> Exercise goal
Scan the entries below and report only how many lines contain "Software".

> Dataset content
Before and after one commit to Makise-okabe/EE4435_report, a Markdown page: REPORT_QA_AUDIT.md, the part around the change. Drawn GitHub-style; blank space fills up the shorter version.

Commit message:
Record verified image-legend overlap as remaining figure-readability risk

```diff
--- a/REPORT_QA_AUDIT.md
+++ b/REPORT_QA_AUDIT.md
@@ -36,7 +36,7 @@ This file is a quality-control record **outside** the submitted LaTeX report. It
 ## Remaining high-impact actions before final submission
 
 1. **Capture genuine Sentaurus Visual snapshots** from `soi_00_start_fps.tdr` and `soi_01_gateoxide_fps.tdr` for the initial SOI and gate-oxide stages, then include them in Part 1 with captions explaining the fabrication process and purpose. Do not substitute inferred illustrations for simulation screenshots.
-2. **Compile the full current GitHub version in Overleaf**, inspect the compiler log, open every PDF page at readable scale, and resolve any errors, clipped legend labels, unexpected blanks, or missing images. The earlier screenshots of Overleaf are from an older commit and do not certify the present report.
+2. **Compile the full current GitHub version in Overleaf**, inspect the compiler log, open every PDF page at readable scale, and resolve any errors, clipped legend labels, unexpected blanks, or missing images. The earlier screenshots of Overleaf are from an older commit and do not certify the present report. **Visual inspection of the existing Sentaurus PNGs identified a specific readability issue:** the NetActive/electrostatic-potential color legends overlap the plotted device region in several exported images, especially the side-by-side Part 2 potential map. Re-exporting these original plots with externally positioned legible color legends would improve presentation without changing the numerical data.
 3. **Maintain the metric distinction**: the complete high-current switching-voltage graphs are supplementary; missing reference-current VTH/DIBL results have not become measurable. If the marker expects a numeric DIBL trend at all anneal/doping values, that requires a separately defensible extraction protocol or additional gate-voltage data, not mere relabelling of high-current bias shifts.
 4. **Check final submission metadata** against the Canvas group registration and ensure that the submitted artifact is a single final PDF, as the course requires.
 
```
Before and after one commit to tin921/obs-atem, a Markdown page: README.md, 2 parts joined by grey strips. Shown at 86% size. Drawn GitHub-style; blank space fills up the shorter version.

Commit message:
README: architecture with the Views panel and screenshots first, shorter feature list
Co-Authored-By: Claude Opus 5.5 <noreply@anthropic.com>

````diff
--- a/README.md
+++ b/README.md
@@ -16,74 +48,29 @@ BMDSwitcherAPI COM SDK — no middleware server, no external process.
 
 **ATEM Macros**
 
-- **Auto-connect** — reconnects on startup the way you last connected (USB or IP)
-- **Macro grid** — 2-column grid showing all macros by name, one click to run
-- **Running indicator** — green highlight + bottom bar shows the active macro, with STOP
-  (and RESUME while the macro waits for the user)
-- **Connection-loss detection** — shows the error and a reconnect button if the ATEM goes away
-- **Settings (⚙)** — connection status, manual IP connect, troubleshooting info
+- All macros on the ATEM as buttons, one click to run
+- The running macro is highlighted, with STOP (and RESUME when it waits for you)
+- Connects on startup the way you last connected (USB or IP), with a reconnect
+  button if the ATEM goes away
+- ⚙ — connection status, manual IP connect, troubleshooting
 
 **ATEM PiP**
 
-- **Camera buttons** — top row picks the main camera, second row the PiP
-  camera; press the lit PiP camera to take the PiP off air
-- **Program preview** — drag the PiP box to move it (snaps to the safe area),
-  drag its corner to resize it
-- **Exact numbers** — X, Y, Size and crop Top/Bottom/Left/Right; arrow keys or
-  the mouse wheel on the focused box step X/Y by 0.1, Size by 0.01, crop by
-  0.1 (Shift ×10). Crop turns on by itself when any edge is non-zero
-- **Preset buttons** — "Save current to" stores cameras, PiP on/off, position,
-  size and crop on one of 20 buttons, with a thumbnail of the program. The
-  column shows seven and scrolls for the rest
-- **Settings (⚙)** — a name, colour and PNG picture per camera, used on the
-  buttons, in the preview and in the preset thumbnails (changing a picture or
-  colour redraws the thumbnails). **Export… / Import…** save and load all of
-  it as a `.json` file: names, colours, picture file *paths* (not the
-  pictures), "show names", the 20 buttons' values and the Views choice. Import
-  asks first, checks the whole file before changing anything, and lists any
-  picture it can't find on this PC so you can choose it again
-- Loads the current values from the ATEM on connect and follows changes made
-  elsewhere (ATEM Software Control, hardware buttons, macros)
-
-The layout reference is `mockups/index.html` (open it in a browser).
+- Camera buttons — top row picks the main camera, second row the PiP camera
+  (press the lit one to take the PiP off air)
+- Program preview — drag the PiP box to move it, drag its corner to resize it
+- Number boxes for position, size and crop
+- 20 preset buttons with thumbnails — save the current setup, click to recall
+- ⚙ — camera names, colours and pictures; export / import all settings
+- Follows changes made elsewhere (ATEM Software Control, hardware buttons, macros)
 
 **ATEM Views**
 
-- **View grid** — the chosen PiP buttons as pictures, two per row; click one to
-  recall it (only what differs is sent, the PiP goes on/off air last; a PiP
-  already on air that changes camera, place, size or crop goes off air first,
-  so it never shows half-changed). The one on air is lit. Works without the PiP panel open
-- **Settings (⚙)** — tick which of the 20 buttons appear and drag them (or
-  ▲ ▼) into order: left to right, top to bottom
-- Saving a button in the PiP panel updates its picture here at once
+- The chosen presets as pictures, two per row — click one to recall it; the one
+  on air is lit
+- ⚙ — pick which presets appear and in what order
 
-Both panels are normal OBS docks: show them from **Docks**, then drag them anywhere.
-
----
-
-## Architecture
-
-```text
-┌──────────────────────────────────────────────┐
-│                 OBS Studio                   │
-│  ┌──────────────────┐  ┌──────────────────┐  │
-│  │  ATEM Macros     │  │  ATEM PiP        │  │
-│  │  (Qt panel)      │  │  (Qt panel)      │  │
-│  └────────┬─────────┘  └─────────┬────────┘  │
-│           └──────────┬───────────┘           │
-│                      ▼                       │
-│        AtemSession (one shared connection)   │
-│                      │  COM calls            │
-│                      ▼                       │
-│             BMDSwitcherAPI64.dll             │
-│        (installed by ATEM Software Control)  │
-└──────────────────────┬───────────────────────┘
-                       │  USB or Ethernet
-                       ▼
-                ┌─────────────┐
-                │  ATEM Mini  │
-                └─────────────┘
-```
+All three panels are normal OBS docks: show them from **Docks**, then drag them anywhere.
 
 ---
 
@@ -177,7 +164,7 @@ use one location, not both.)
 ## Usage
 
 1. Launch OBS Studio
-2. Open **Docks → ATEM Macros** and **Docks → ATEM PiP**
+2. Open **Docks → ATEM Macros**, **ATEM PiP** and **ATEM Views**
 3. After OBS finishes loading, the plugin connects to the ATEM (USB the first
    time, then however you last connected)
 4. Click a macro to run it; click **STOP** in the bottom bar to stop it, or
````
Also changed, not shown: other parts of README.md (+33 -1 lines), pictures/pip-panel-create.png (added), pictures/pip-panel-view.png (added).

> Written reply
3